The application was prepared in 2007, therefore data in the file needs to updated, Mui explained.
The committee will submit the new application by September 30.
The International Union for Conservation of Nature (IUCN), UNESCO’s counseling body, sent an inspectorate to Cat Tien National Park last September.
While the experts highly appreciated the park’s rich biodiversity, they also spelled out several revisions that need to be made, including the park’s borders, updated numbers of rare flora and fauna species, and the park’s management plans.
UNESCO’s World Heritage Convention is set to meet in Cambodia from June 16 to 27, during which the organization is expected to make its decision on whether to grant the title to the park.
The organization also urged Vietnam to step up control and management of Cat Tien to tackle rampant threats of construction of hydropower plants, rock exploitation, illegal logging, and wildlife poaching and trading, as well as unstable tourism development in the area.
Cat Tien National Park, located approximately 150 km north of Ho Chi Minh City, is a key national park. It covers an area of roughly 720 km² and serves as a sanctuary for one of the largest areas of lowland tropical rainforests left in Vietnam, as well as diverse flora and fauna.
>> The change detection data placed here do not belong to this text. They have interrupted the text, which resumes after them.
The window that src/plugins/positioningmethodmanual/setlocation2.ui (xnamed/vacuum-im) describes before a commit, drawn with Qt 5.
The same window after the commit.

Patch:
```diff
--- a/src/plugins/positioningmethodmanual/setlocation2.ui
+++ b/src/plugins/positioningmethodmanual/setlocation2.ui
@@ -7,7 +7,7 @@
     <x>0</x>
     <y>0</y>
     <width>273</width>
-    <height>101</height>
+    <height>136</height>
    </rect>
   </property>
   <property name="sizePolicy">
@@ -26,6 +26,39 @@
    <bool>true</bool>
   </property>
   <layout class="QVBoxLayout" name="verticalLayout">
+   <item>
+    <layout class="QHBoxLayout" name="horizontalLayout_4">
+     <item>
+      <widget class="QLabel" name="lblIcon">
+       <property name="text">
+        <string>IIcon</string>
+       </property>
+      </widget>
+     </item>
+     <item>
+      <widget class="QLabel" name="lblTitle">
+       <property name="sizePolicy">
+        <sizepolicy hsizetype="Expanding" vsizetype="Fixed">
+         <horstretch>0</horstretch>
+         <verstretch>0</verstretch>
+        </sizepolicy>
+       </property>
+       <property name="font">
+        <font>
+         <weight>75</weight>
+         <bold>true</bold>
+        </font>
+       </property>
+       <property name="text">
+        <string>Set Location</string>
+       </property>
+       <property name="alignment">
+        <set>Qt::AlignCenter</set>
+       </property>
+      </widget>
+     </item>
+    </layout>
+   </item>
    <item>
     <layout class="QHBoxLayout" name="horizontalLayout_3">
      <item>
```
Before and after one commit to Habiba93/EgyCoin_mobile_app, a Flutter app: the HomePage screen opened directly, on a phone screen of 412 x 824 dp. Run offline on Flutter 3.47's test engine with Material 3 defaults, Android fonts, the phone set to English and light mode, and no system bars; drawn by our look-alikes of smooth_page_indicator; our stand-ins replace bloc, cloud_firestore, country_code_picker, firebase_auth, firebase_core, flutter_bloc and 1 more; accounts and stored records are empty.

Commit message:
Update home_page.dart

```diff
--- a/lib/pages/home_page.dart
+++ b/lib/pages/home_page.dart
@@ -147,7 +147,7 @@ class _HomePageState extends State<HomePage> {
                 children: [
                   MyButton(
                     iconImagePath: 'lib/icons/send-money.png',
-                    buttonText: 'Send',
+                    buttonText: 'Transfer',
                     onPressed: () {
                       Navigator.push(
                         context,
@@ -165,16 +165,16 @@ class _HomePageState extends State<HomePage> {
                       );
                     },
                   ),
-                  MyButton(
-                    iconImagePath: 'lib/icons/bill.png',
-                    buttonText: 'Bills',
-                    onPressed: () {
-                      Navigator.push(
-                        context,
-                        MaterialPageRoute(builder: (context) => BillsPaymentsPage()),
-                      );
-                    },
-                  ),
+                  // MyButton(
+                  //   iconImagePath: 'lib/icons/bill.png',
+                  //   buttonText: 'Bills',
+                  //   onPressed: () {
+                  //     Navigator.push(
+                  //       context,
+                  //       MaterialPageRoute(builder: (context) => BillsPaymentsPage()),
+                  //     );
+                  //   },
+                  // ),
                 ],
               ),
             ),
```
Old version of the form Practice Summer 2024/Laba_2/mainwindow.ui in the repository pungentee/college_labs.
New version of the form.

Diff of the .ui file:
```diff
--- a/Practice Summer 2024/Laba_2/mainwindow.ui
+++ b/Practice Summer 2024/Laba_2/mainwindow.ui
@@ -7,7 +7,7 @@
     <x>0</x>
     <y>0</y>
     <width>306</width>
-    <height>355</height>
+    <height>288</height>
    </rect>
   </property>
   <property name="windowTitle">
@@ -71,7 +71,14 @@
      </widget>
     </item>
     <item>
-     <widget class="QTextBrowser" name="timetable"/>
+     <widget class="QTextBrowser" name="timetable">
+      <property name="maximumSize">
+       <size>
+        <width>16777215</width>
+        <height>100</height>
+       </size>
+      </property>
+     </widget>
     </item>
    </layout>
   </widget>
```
Cat Tien initially comprised of Nam Cat Tien and Tay Cat Tien back in 1978. Another area, Cat Loc, was announced as a Rhinoceros Reserve in 1992 upon the discovery of a population of the Vietnamese Javan Rhinoceros, which brought the park international attention. The three areas were combined to form the current park in 1998.
Though the Javan Rhinoceros is now extinct in Vietnam, the park is still home to 40 IUCN Red List species, and protects around 30% of Vietnam's species.